There’s a new entry. Dated for today. Journeyman had been here last night.My palms started to sweat as I over the words in the journal and held my breath.
17th June 2015
My dear Kabirium, I know life hasn’t been easy lately.
Laura is gone. I’m happy to see her go but I know that you’re not. I know how much you need companionship in your life and to feel loved. I always knew that she wasn’t right for you, but I held my tongue. This relationship was your mistake to make. Now that it’s finally over I can help to ease your transition into a better version of you.
At first, I was content to sit on the sidelines and let you come to terms with the separation on your own but when that stray started making nightly trips to your front gate I knew I had to do something. So last night, I went out for a walk.
The strays in this neighbourhood don’t go very far. They’re always hanging around so I went out to that field they like to roam around in to see if they couldn’t be reasoned with.

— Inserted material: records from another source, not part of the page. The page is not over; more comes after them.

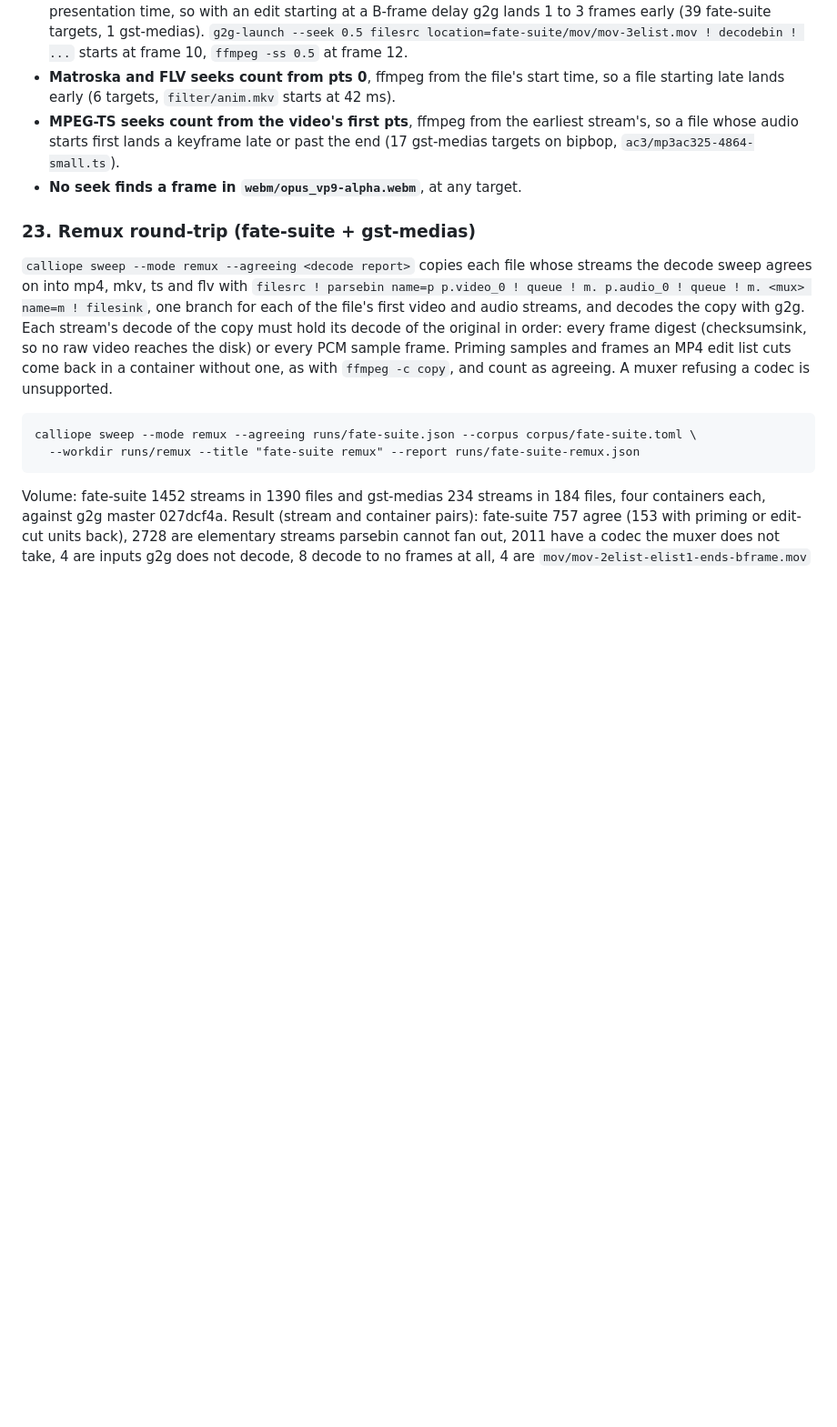
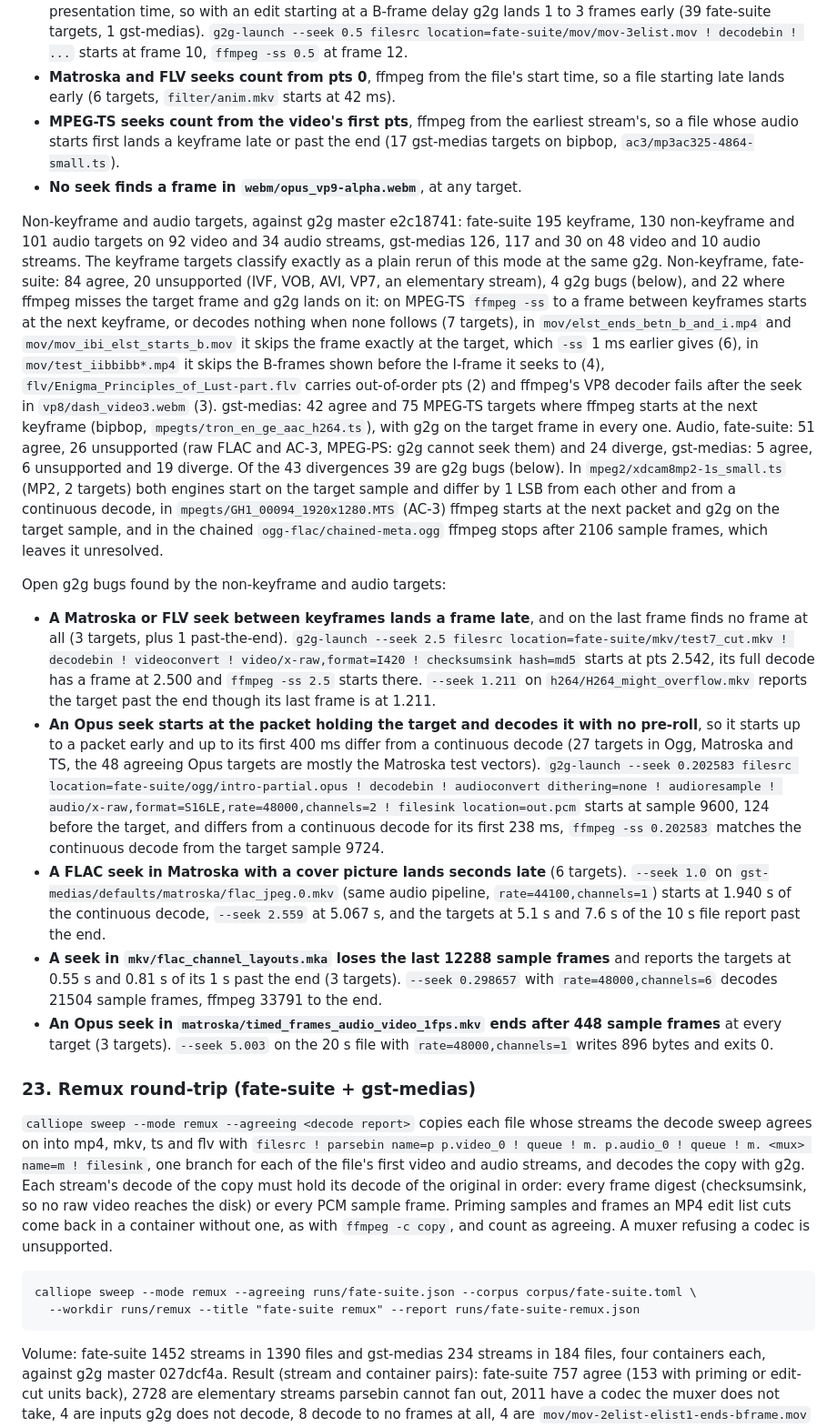
Before and after one commit to Glass2GlassHQ/calliope, a Markdown page: TESTING.md, the part around one of its changes. Shown at 91% size. Rendered like a GitHub page; blank space fills up the shorter version.

Commit message:
testing: seek non-keyframe and audio results

```diff
--- a/TESTING.md
+++ b/TESTING.md
@@ -738,6 +748,62 @@ Open g2g bugs found here:
   stream's, so a file whose audio starts first lands a keyframe late or past
   the end (17 gst-medias targets on bipbop, `ac3/mp3ac325-4864-small.ts`).
 - **No seek finds a frame in `webm/opus_vp9-alpha.webm`**, at any target.
+
+Non-keyframe and audio targets, against g2g master e2c18741: fate-suite 195
+keyframe, 130 non-keyframe and 101 audio targets on 92 video and 34 audio
+streams, gst-medias 126, 117 and 30 on 48 video and 10 audio streams. The
+keyframe targets classify exactly as a plain rerun of this mode at the same
+g2g. Non-keyframe, fate-suite: 84 agree, 20 unsupported (IVF, VOB, AVI, VP7,
+an elementary stream), 4 g2g bugs (below), and 22 where ffmpeg misses the
+target frame and g2g lands on it: on MPEG-TS `ffmpeg -ss` to a frame between
+keyframes starts at the next keyframe, or decodes nothing when none follows (7
+targets), in `mov/elst_ends_betn_b_and_i.mp4` and
+`mov/mov_ibi_elst_starts_b.mov` it skips the frame exactly at the target, which
+`-ss` 1 ms earlier gives (6), in `mov/test_iibbibb*.mp4` it skips the B-frames
+shown before the I-frame it seeks to (4), `flv/Enigma_Principles_of_Lust-part.flv` carries
+out-of-order pts (2) and ffmpeg's VP8 decoder fails after the seek in
+`vp8/dash_video3.webm` (3). gst-medias: 42 agree and 75 MPEG-TS targets where
+ffmpeg starts at the next keyframe (bipbop, `mpegts/tron_en_ge_aac_h264.ts`),
+with g2g on the target frame in every one. Audio, fate-suite: 51 agree, 26
+unsupported (raw FLAC and AC-3, MPEG-PS: g2g cannot seek them) and 24
+diverge, gst-medias: 5 agree, 6 unsupported and 19 diverge. Of the 43
+divergences 39 are g2g bugs (below). In `mpeg2/xdcam8mp2-1s_small.ts` (MP2,
+2 targets) both engines start on the target sample and differ by 1 LSB from
+each other and from a continuous decode, in `mpegts/GH1_00094_1920x1280.MTS`
+(AC-3) ffmpeg starts at the next packet and g2g on the target sample, and in
+the chained `ogg-flac/chained-meta.ogg` ffmpeg stops after 2106 sample frames,
+which leaves it unresolved.
+
+Open g2g bugs found by the non-keyframe and audio targets:
+- **A Matroska or FLV seek between keyframes lands a frame late**, and on the
+  last frame finds no frame at all (3 targets, plus 1 past-the-end).
+  `g2g-launch --seek 2.5 filesrc location=fate-suite/mkv/test7_cut.mkv ! decodebin !
+  videoconvert ! video/x-raw,format=I420 ! checksumsink hash=md5` starts at pts
+  2.542, its full decode has a frame at 2.500 and `ffmpeg -ss 2.5` starts there.
+  `--seek 1.211` on `h264/H264_might_overflow.mkv` reports the target past the
+  end though its last frame is at 1.211.
+- **An Opus seek starts at the packet holding the target and decodes it with
+  no pre-roll**, so it starts up to a packet early and up to its first 400 ms
+  differ from a continuous decode (27 targets in Ogg, Matroska and TS, the 48
+  agreeing Opus targets are mostly the Matroska test vectors).
+  `g2g-launch --seek 0.202583 filesrc location=fate-suite/ogg/intro-partial.opus !
+  decodebin ! audioconvert dithering=none ! audioresample !
+  audio/x-raw,format=S16LE,rate=48000,channels=2 ! filesink location=out.pcm`
+  starts at sample 9600, 124 before the target, and differs from a continuous
+  decode for its first 238 ms, `ffmpeg -ss 0.202583` matches the continuous
+  decode from the target sample 9724.
+- **A FLAC seek in Matroska with a cover picture lands seconds late** (6
+  targets). `--seek 1.0` on `gst-medias/defaults/matroska/flac_jpeg.0.mkv`
+  (same audio pipeline, `rate=44100,channels=1`) starts at 1.940 s of the
+  continuous decode, `--seek 2.559` at 5.067 s, and the targets at 5.1 s and
+  7.6 s of the 10 s file report past the end.
+- **A seek in `mkv/flac_channel_layouts.mka` loses the last 12288 sample
+  frames** and reports the targets at 0.55 s and 0.81 s of its 1 s past the
+  end (3 targets). `--seek 0.298657` with `rate=48000,channels=6` decodes 21504
+  sample frames, ffmpeg 33791 to the end.
+- **An Opus seek in `matroska/timed_frames_audio_video_1fps.mkv` ends after
+  448 sample frames** at every target (3 targets). `--seek 5.003` on the 20 s
+  file with `rate=48000,channels=1` writes 896 bytes and exits 0.
 
 ### 23. Remux round-trip (fate-suite + gst-medias)
 `calliope sweep --mode remux --agreeing <decode report>` copies each file whose
```
Also changed, not shown: other parts of TESTING.md (+11 -1 lines).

They were wary of me. Strays always are. So I carried some treats, sat down and laid out a few scraps and bacon strips. Pretty soon dark silhouettes formed at the edge of the field as they started to come out. They took their time deciding on whether they could trust me or not but their hunger made the decision for them. They didn’t stand a chance.
It took a few hours before our black friend with the brown feet made an appearance. He was more apprehensive than the others but as soon as he got in range I hit him with the tranquilizer gun. (NB-you need to invest in a stronger cocktail. I had to follow the mutt across the field before it passed out.)
Now that I had my prize, I slung it over my shoulder and made my way back to yours. I locked Bowser, Nichols and Cucho inside the house so that I could prepare their surprise undisturbed then used motor oil to squeeze the strays head in between the bars of the gate.
Oh, how I wish you had seen the look on its face when it woke. It struggled and howled and tried to pull its head free but there was no way it was getting out. I used the glue gun to fuse its neck to the bars.
Then I opened up the dogs and let them have their way. Nichols got to the stray first. Went straight for the jugular. Bowser caught up and started tearing at the stray’s face. And then Cucho. Sweet, sweet, Cucho, struggled to get in on the action, pushing the pitbulls out of the way to make space for himself on the kill.
It was over fast. And by that I mean that the stray died fast. But the hounds continued at it. Swear-down, they were trying to sever the head off but the spine and neck muscles just wouldn’t give so they decided that half-on, half-off was good enough. I’m just happy they had fun.
Kabirium, I hope you slept well last night. I did this for you. To make you happy. To make your life that much more peaceful.
——-Your loving friend, Journeyman.
The journal entry ends there. I’m not angry with him. In fact I’m glad. Journeyman always comes through for me when something needs doing but I don’t have the guts to do it myself. He really is a good friend. I just wish he had the decency to clean up after himself. What the hell am I going to do with a semi-decapitated dog? Well, I could make breakfast for the neighbours.